Limits to learning: when climate action contributes to social conflict.

By Dirk Jan Koch and Marloes Verholt | EADI/ISS Blog Series

REDD+, or Reducing Emissions from Deforestation and forest Degradation, has been one of the holy grails of international efforts to combat climate change for the past 10 years: over 10 billion dollars have been pledged to this cause by donor countries. Although REDD+ aims to reduce deforestation rates while increasing the welfare of landowners, research has shown that it also negatively impacts indigenous communities and has contributed to conflict. While hard work has been done to improve REDD+ programs, there are serious unintended effects of this much needed climate change action program. We wondered if organizations will do something about these unintended effects and would like to stimulate debate on that. We found that there are limits to what they learn: some unintended effects are likely to persist. Continue reading “Limits to learning: when climate action contributes to social conflict.”

Can we understand the prospects of development without understanding its environmental dimension?

By Imme Scholz

Development Studies aim to understand the root causes of poverty and its reproduction and how social inequalities emerge and are stabilized. This is a broad endeavour with a number of academic disciplines contributing, with quite a few success stories if we look at the economic and the social dimensions.
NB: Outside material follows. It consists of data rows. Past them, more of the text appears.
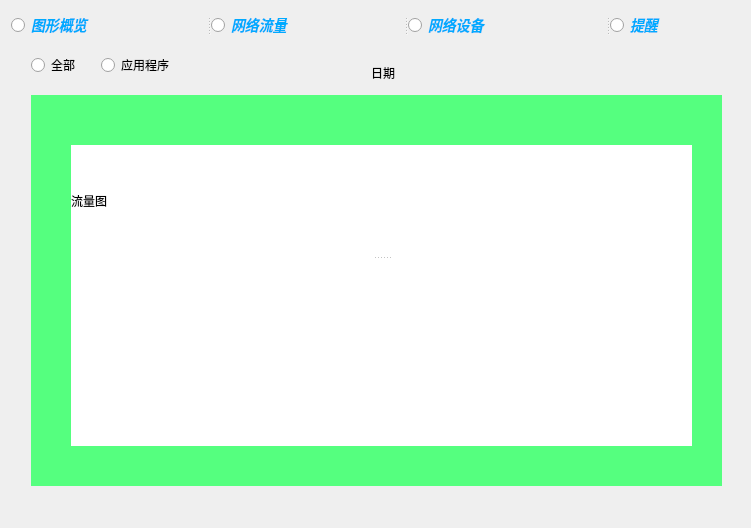
Qt form qt_2.ui (2001hhhu/Ptms) before a commit.
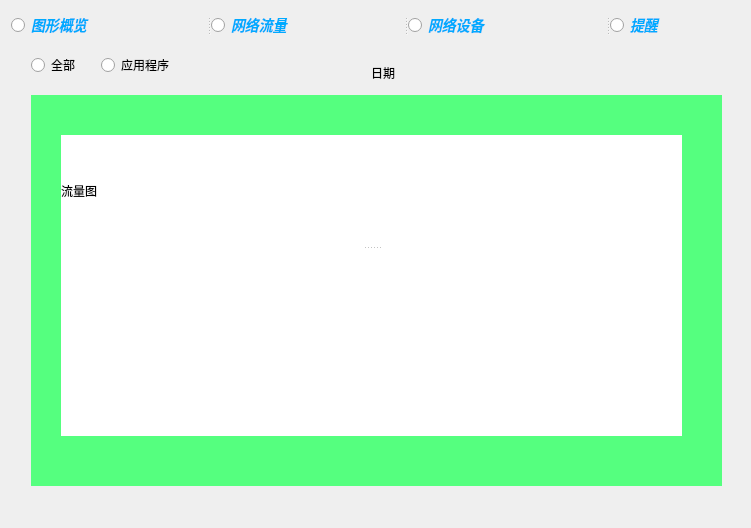
The same form after that commit. Custom widgets are drawn as their Qt base class.

```diff
--- a/qt_2.ui
+++ b/qt_2.ui
@@ -298,8 +298,8 @@
         <widget class="QSplitter" name="splitter_2">
          <property name="geometry">
           <rect>
-           <x>40</x>
-           <y>50</y>
+           <x>30</x>
+           <y>40</y>
            <width>621</width>
            <height>301</height>
           </rect>
```
Left out of the diff: 4 changed lines with no effect on the pictures.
However, while maintaining the focus on human wellbeing, we ought to change the mainstream understanding of this task and need to include the natural evnironment and its threats in the research on development. Continue reading “Can we understand the prospects of development without understanding its environmental dimension?”